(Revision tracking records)
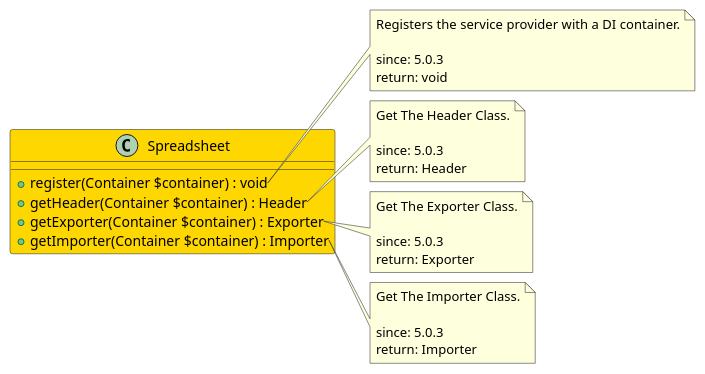
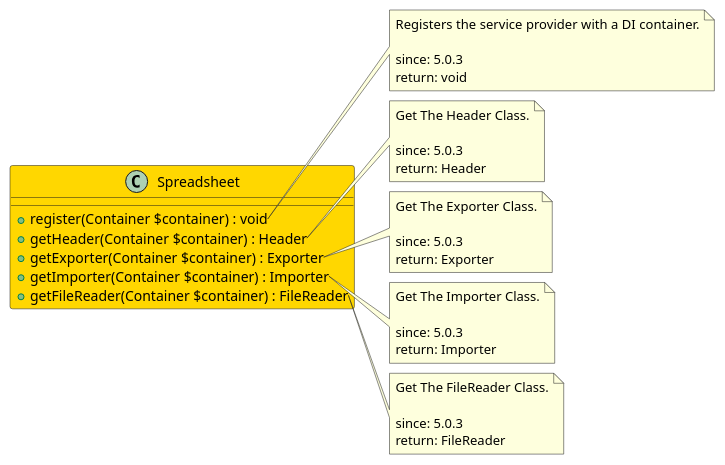
The diagram in src/c4a188de-ad78-4a6d-9d5b-01866846d701/README.md (joomengine/super-powers), drawn with PlantUML before and after one commit. The commit also changed 19 other files, not shown here.

````diff
--- a/src/c4a188de-ad78-4a6d-9d5b-01866846d701/README.md
+++ b/src/c4a188de-ad78-4a6d-9d5b-01866846d701/README.md
@@ -12,39 +12,47 @@
 ```uml
 @startuml
 class Spreadsheet  #Gold {
   + register(Container $container) : void
   + getHeader(Container $container) : Header
   + getExporter(Container $container) : Exporter
   + getImporter(Container $container) : Importer
+  + getFileReader(Container $container) : FileReader
 }
 
 note right of Spreadsheet::register
   Registers the service provider with a DI container.
 
   since: 5.0.3
   return: void
 end note
 
 note right of Spreadsheet::getHeader
   Get The Header Class.
 
   since: 5.0.3
   return: Header
 end note
 
 note right of Spreadsheet::getExporter
   Get The Exporter Class.
 
   since: 5.0.3
   return: Exporter
 end note
 
 note right of Spreadsheet::getImporter
   Get The Importer Class.
 
   since: 5.0.3
   return: Importer
 end note
+
+note right of Spreadsheet::getFileReader
+  Get The FileReader Class.
+
+  since: 5.0.3
+  return: FileReader
+end note
  
 @enduml
 ```
````
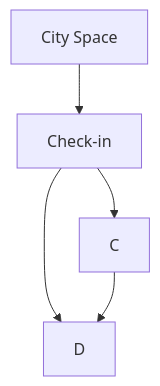
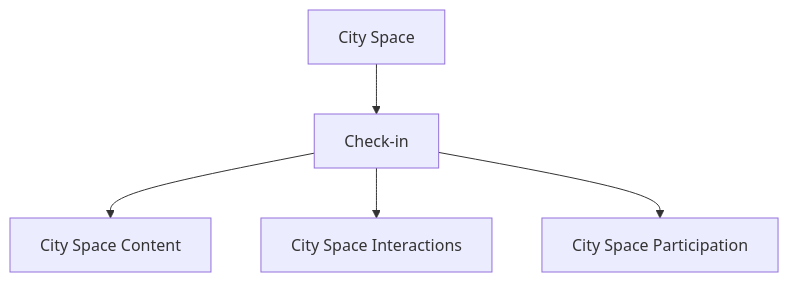
One commit to cityos-work/cityos-dev changed the diagram in pages/elements/city-spaces.md. Above: the diagram before and after it, drawn with Mermaid. The commit also changed 1 other file, not shown here.

````diff
--- a/pages/elements/city-spaces.md
+++ b/pages/elements/city-spaces.md
@@ -14,7 +14,7 @@
 ```mermaid
 graph TD;
     A["City Space"]-->B["Check-in"];
-    B-->C;
-    B-->D;
-    C-->D;
+    B-->C["City Space Content"];
+    B-->D["City Space Interactions"];
+    B-->E["City Space Participation"];
 ```
````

- ASSIGNMENT
Among the lines above, which ones include the word "with"? Copy them.

- YOUR SOLUTION
The diagram in src/c4a188de-ad78-4a6d-9d5b-01866846d701/README.md (joomengine/super-powers), drawn with PlantUML before and after one commit. The commit also changed 19 other files, not shown here.
   Registers the service provider with a DI container.
One commit to cityos-work/cityos-dev changed the diagram in pages/elements/city-spaces.md. Above: the diagram before and after it, drawn with Mermaid. The commit also changed 1 other file, not shown here.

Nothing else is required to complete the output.